The President has declined an invitation to attend the event, noting that it had become politicised and would commemorate the partition of Ireland.
He said it would be inappropriate for him as the head of State to attend an event that commemorates partition.
He also took issue with the fact that his invitation referred to him as the ‘President of the Republic of Ireland’ rather than the President of Ireland.
Speaking this afternoon, the Foreign Affairs Minister Simon Coveney said the President’s team did consult with his office prior to making the decision but noted that the Department did not offer him “any clear advice” on what to do.
“I think it is quite clear from the statements the president has made in relation to it that he made his own decision,” he said.
“The Irish Government hasn’t received an invitation to the event that you refer to but if we do receive an invitation, of course we will give it serious consideration.”
He noted that President Higgins has always been a politician who makes his own decisions.
“He listens to all perspectives and then makes a judgement for himself,” he said.
“He's made his decision on this; he's given an explanation as to the basis of that decision and I think we need to respect that.”
The President’s decision has divided opinion on both sides of the border.

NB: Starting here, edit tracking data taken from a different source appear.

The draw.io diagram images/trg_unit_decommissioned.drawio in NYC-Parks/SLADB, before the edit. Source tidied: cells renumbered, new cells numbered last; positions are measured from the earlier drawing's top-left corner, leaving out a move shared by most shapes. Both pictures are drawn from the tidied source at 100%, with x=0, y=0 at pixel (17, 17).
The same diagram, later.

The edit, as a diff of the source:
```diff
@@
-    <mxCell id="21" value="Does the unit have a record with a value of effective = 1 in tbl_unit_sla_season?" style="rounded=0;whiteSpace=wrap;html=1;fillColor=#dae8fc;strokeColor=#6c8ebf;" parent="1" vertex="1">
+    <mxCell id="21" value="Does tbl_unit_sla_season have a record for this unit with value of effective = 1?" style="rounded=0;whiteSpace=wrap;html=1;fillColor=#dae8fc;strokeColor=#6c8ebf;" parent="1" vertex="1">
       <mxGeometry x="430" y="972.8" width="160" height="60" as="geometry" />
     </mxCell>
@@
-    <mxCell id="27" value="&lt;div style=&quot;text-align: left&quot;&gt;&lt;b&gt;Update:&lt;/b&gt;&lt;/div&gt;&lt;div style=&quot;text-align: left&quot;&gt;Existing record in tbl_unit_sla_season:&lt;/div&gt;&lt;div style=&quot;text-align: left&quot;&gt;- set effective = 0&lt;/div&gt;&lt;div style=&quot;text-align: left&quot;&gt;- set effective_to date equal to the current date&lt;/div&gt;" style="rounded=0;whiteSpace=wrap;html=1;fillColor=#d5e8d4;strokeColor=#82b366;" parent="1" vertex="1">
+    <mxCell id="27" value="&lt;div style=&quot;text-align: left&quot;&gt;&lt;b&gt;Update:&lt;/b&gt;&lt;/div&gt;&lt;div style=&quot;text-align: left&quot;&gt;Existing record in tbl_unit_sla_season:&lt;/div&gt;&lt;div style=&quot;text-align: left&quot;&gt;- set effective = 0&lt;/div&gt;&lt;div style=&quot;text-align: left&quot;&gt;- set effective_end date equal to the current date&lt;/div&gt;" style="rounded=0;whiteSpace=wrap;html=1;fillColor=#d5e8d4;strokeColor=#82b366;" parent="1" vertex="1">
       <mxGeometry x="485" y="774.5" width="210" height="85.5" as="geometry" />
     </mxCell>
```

The Democratic Unionist Party has criticised the decision, while church leaders organising the event have insisted it was never meant to political.
Meanwhile, Sinn Féin, the SDLP and the Labour Party have all come out in support of President Higgins’ stance.

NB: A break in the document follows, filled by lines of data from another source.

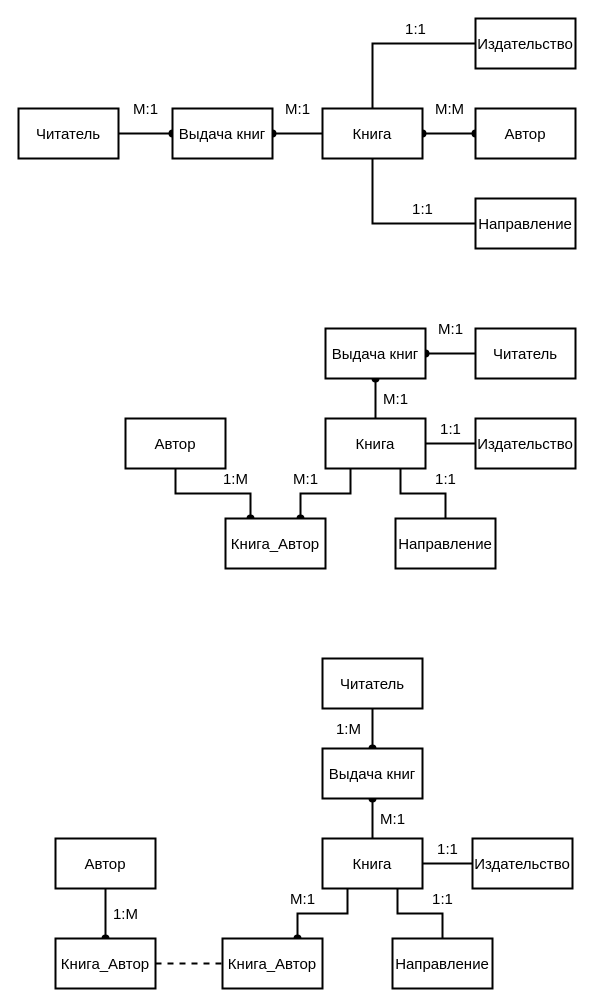
Earlier version of the draw.io diagram 3 курс/5 семестр/КП/Схемы/Структуры.drawio (IlyaDzh/SevSU). Source tidied: cells renumbered, new cells numbered last; positions are measured from the earlier drawing's top-left corner, leaving out a move shared by most shapes. Both pictures are drawn from the tidied source at 100%, with x=0, y=0 at pixel (18, 18).
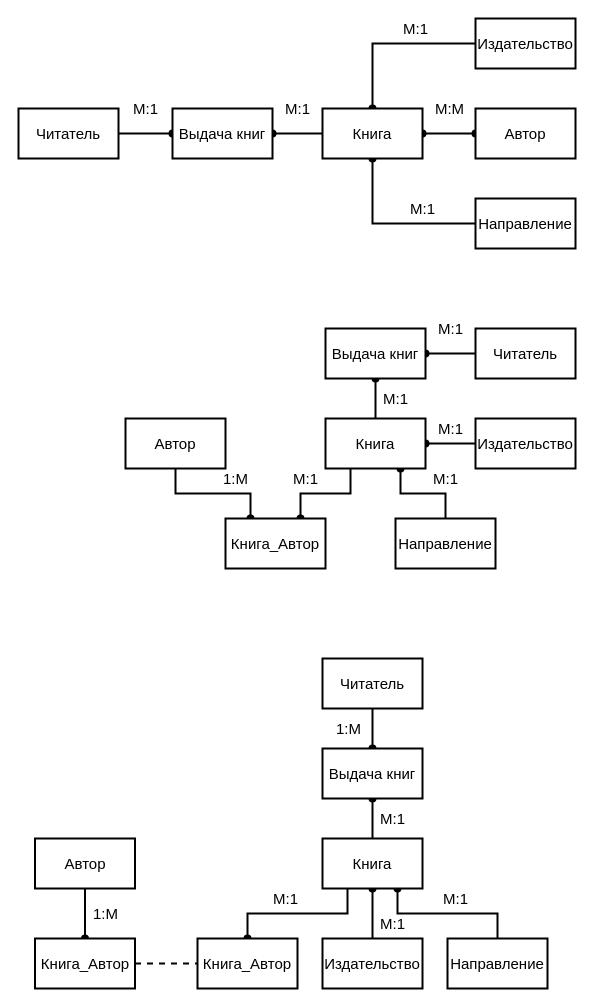
The same page after the edit.

Unchanged cells that the change refers to:
```xml
<mxCell id="9" value="&lt;font style=&quot;font-size: 15px;&quot;&gt;Книга&lt;/font&gt;" style="rounded=0;whiteSpace=wrap;html=1;strokeWidth=2;fontSize=15;" parent="1" vertex="1">
  <mxGeometry x="307" y="400" width="100" height="50" as="geometry" />
</mxCell>
<mxCell id="10" value="Направление" style="rounded=0;whiteSpace=wrap;html=1;strokeWidth=2;fontSize=15;" parent="1" vertex="1">
  <mxGeometry x="377" y="500" width="100" height="50" as="geometry" />
</mxCell>
<mxCell id="11" value="Издательство" style="rounded=0;whiteSpace=wrap;html=1;strokeWidth=2;fontSize=15;" parent="1" vertex="1">
  <mxGeometry x="457" y="400" width="100" height="50" as="geometry" />
</mxCell>
<mxCell id="28" value="&lt;font style=&quot;font-size: 15px;&quot;&gt;Книга&lt;/font&gt;" style="rounded=0;whiteSpace=wrap;html=1;strokeWidth=2;fontSize=15;" parent="1" vertex="1">
  <mxGeometry x="304" y="820" width="100" height="50" as="geometry" />
</mxCell>
<mxCell id="46" value="Книга" style="rounded=0;whiteSpace=wrap;html=1;strokeWidth=2;fontSize=15;" parent="1" vertex="1">
  <mxGeometry x="304" y="90" width="100" height="50" as="geometry" />
</mxCell>
<mxCell id="53" value="Издательство" style="rounded=0;whiteSpace=wrap;html=1;strokeWidth=2;fontSize=15;" parent="1" vertex="1">
  <mxGeometry x="457" width="100" height="50" as="geometry" />
</mxCell>
<mxCell id="54" value="Направление" style="rounded=0;whiteSpace=wrap;html=1;strokeWidth=2;fontSize=15;" parent="1" vertex="1">
  <mxGeometry x="457" y="180" width="100" height="50" as="geometry" />
</mxCell>
```

What changed in the source:
```diff
@@
+    <mxCell id="8" style="edgeStyle=orthogonalEdgeStyle;rounded=0;jettySize=auto;html=1;exitX=1;exitY=0.5;exitDx=0;exitDy=0;entryX=0;entryY=0.5;entryDx=0;entryDy=0;startArrow=oval;startFill=1;endArrow=none;endFill=0;strokeWidth=2;" parent="1" edge="1" source="9" target="11">
+      <mxGeometry relative="1" as="geometry" />
+    </mxCell>
-    <mxCell id="7" style="edgeStyle=orthogonalEdgeStyle;rounded=0;jettySize=auto;html=1;exitX=0.75;exitY=1;exitDx=0;exitDy=0;entryX=0.5;entryY=0;entryDx=0;entryDy=0;startArrow=none;startFill=0;endArrow=none;endFill=0;strokeWidth=2;fontSize=15;" parent="1" edge="1" source="9" target="10">
+    <mxCell id="7" style="edgeStyle=orthogonalEdgeStyle;rounded=0;jettySize=auto;html=1;exitX=0.75;exitY=1;exitDx=0;exitDy=0;entryX=0.5;entryY=0;entryDx=0;entryDy=0;startArrow=oval;startFill=1;endArrow=none;endFill=0;strokeWidth=2;" parent="1" edge="1" source="9" target="10">
       <mxGeometry relative="1" as="geometry" />
     </mxCell>
-    <mxCell id="8" style="edgeStyle=orthogonalEdgeStyle;rounded=0;jettySize=auto;html=1;exitX=1;exitY=0.5;exitDx=0;exitDy=0;entryX=0;entryY=0.5;entryDx=0;entryDy=0;startArrow=none;startFill=0;endArrow=none;endFill=0;strokeWidth=2;fontSize=15;" parent="1" edge="1" source="9" target="11">
-      <mxGeometry relative="1" as="geometry" />
-    </mxCell>
@@
-    <mxCell id="19" value="1:1" style="text;html=1;align=center;verticalAlign=middle;fontSize=15;" parent="1" vertex="1">
+    <mxCell id="19" value="М:1" style="text;html=1;align=center;verticalAlign=middle;fontSize=15;" parent="1" vertex="1">
       <mxGeometry x="412" y="400" width="40" height="20" as="geometry" />
     </mxCell>
-    <mxCell id="20" value="1:1" style="text;html=1;align=center;verticalAlign=middle;fontSize=15;" parent="1" vertex="1">
+    <mxCell id="20" value="М:1" style="text;html=1;align=center;verticalAlign=middle;fontSize=15;" parent="1" vertex="1">
       <mxGeometry x="407" y="450" width="40" height="20" as="geometry" />
     </mxCell>
@@
-    <mxCell id="25" style="edgeStyle=orthogonalEdgeStyle;rounded=0;jettySize=auto;html=1;exitX=0.25;exitY=1;exitDx=0;exitDy=0;entryX=0.75;entryY=0;entryDx=0;entryDy=0;startArrow=none;startFill=0;endArrow=oval;endFill=1;strokeWidth=2;fontSize=15;" parent="1" edge="1" source="28" target="32">
+    <mxCell id="25" style="edgeStyle=orthogonalEdgeStyle;rounded=0;jettySize=auto;html=1;exitX=0.25;exitY=1;exitDx=0;exitDy=0;entryX=0.5;entryY=0;entryDx=0;entryDy=0;startArrow=none;startFill=0;endArrow=oval;endFill=1;strokeWidth=2;fontSize=15;" parent="1" edge="1" source="28" target="32">
       <mxGeometry relative="1" as="geometry" />
     </mxCell>
+    <mxCell id="27" style="edgeStyle=orthogonalEdgeStyle;rounded=0;jettySize=auto;html=1;exitX=0.5;exitY=1;exitDx=0;exitDy=0;entryX=0.5;entryY=0;entryDx=0;entryDy=0;startArrow=oval;startFill=1;endArrow=none;endFill=0;strokeWidth=2;" parent="1" edge="1" source="28" target="30">
+      <mxGeometry relative="1" as="geometry" />
+    </mxCell>
-    <mxCell id="26" style="edgeStyle=orthogonalEdgeStyle;rounded=0;jettySize=auto;html=1;exitX=0.75;exitY=1;exitDx=0;exitDy=0;entryX=0.5;entryY=0;entryDx=0;entryDy=0;startArrow=none;startFill=0;endArrow=none;endFill=0;strokeWidth=2;fontSize=15;" parent="1" edge="1" source="28" target="29">
+    <mxCell id="26" style="edgeStyle=orthogonalEdgeStyle;rounded=0;jettySize=auto;html=1;exitX=0.75;exitY=1;exitDx=0;exitDy=0;entryX=0.5;entryY=0;entryDx=0;entryDy=0;startArrow=oval;startFill=1;endArrow=none;endFill=0;strokeWidth=2;" parent="1" edge="1" source="28" target="29">
       <mxGeometry relative="1" as="geometry" />
     </mxCell>
-    <mxCell id="27" style="edgeStyle=orthogonalEdgeStyle;rounded=0;jettySize=auto;html=1;exitX=1;exitY=0.5;exitDx=0;exitDy=0;entryX=0;entryY=0.5;entryDx=0;entryDy=0;startArrow=none;startFill=0;endArrow=none;endFill=0;strokeWidth=2;fontSize=15;" parent="1" edge="1" source="28" target="30">
-      <mxGeometry relative="1" as="geometry" />
-    </mxCell>
@@
     <mxCell id="29" value="Направление" style="rounded=0;whiteSpace=wrap;html=1;strokeWidth=2;fontSize=15;" parent="1" vertex="1">
-      <mxGeometry x="374" y="920" width="100" height="50" as="geometry" />
+      <mxGeometry x="429" y="920" width="100" height="50" as="geometry" />
     </mxCell>
     <mxCell id="30" value="Издательство" style="rounded=0;whiteSpace=wrap;html=1;strokeWidth=2;fontSize=15;" parent="1" vertex="1">
-      <mxGeometry x="454" y="820" width="100" height="50" as="geometry" />
+      <mxGeometry x="304" y="920" width="100" height="50" as="geometry" />
     </mxCell>
@@
     <mxCell id="32" value="Книга_Автор" style="rounded=0;whiteSpace=wrap;html=1;strokeWidth=2;fontSize=15;" parent="1" vertex="1">
-      <mxGeometry x="204" y="920" width="100" height="50" as="geometry" />
+      <mxGeometry x="179" y="920" width="100" height="50" as="geometry" />
     </mxCell>
     <mxCell id="33" value="Автор" style="rounded=0;whiteSpace=wrap;html=1;strokeWidth=2;fontSize=15;" parent="1" vertex="1">
-      <mxGeometry x="37" y="820" width="100" height="50" as="geometry" />
+      <mxGeometry x="16.5" y="820" width="100" height="50" as="geometry" />
     </mxCell>
@@
     <mxCell id="36" value="М:1" style="text;html=1;align=center;verticalAlign=middle;fontSize=15;" parent="1" vertex="1">
-      <mxGeometry x="264" y="870" width="40" height="20" as="geometry" />
+      <mxGeometry x="247" y="870" width="40" height="20" as="geometry" />
     </mxCell>
     <mxCell id="37" value="1:М" style="text;html=1;align=center;verticalAlign=middle;fontSize=15;" parent="1" vertex="1">
-      <mxGeometry x="87" y="885" width="40" height="20" as="geometry" />
+      <mxGeometry x="66.5" y="885" width="40" height="20" as="geometry" />
     </mxCell>
-    <mxCell id="38" value="1:1" style="text;html=1;align=center;verticalAlign=middle;fontSize=15;" parent="1" vertex="1">
-      <mxGeometry x="409" y="820" width="40" height="20" as="geometry" />
+    <mxCell id="38" value="М:1" style="text;html=1;align=center;verticalAlign=middle;fontSize=15;" parent="1" vertex="1">
+      <mxGeometry x="354" y="895" width="40" height="20" as="geometry" />
     </mxCell>
-    <mxCell id="39" value="1:1" style="text;html=1;align=center;verticalAlign=middle;fontSize=15;" parent="1" vertex="1">
-      <mxGeometry x="404" y="870" width="40" height="20" as="geometry" />
+    <mxCell id="39" value="М:1" style="text;html=1;align=center;verticalAlign=middle;fontSize=15;" parent="1" vertex="1">
+      <mxGeometry x="417" y="870" width="40" height="20" as="geometry" />
     </mxCell>
     <mxCell id="40" value="Книга_Автор" style="rounded=0;whiteSpace=wrap;html=1;strokeWidth=2;fontSize=15;" parent="1" vertex="1">
-      <mxGeometry x="37" y="920" width="100" height="50" as="geometry" />
+      <mxGeometry x="16.5" y="920" width="100" height="50" as="geometry" />
     </mxCell>
@@
-    <mxCell id="44" style="edgeStyle=orthogonalEdgeStyle;rounded=0;jettySize=auto;html=1;exitX=0.5;exitY=1;exitDx=0;exitDy=0;entryX=0;entryY=0.5;entryDx=0;entryDy=0;startArrow=none;startFill=0;endArrow=none;endFill=0;strokeWidth=2;fontSize=15;" parent="1" edge="1" source="46" target="54">
+    <mxCell id="44" style="edgeStyle=orthogonalEdgeStyle;rounded=0;jettySize=auto;html=1;exitX=0.5;exitY=1;exitDx=0;exitDy=0;entryX=0;entryY=0.5;entryDx=0;entryDy=0;startArrow=oval;startFill=1;endArrow=none;endFill=0;strokeWidth=2;" parent="1" edge="1" source="46" target="54">
       <mxGeometry relative="1" as="geometry" />
     </mxCell>
-    <mxCell id="45" style="edgeStyle=orthogonalEdgeStyle;rounded=0;jettySize=auto;html=1;exitX=0.5;exitY=0;exitDx=0;exitDy=0;entryX=0;entryY=0.5;entryDx=0;entryDy=0;startArrow=none;startFill=0;endArrow=none;endFill=0;strokeWidth=2;fontSize=15;" parent="1" edge="1" source="46" target="53">
+    <mxCell id="45" style="edgeStyle=orthogonalEdgeStyle;rounded=0;jettySize=auto;html=1;exitX=0.5;exitY=0;exitDx=0;exitDy=0;entryX=0;entryY=0.5;entryDx=0;entryDy=0;startArrow=oval;startFill=1;endArrow=none;endFill=0;strokeWidth=2;" parent="1" edge="1" source="46" target="53">
       <mxGeometry relative="1" as="geometry" />
     </mxCell>
@@
-    <mxCell id="56" value="1:1" style="text;html=1;align=center;verticalAlign=middle;fontSize=15;" parent="1" vertex="1">
+    <mxCell id="56" value="М:1" style="text;html=1;align=center;verticalAlign=middle;fontSize=15;" parent="1" vertex="1">
       <mxGeometry x="377" width="40" height="20" as="geometry" />
     </mxCell>
-    <mxCell id="57" value="1:1" style="text;html=1;align=center;verticalAlign=middle;fontSize=15;" parent="1" vertex="1">
+    <mxCell id="57" value="М:1" style="text;html=1;align=center;verticalAlign=middle;fontSize=15;" parent="1" vertex="1">
       <mxGeometry x="384" y="180" width="40" height="20" as="geometry" />
     </mxCell>
```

Sinn Féin leader Mary Lou McDonald said President Higgins was 'correct' not to attend an event marking the ‘catastrophic’ partition of Ireland.
On The Hard Shoulder meanwhile, DUP MP Gregory Campbell said the decision was a snub to Britain’s Queen Elizabeth.
On the same show Aontú leader Peadar Tóibín noted that there isn’t a president in the world that would attend an event celebrating the partition of his own country.
On Newstalk Breakfast this morning meanwhile, Former Taoiseach John Bruton criticised the President’s decision and urged him to change his mind.
For his part, President Higgins said there was no question of snubbing anyone and noted that it is a “bit much” for the DUP to accuse him of doing so.
He said he wished the organisers of the service well but warned that he will not be changing his decision.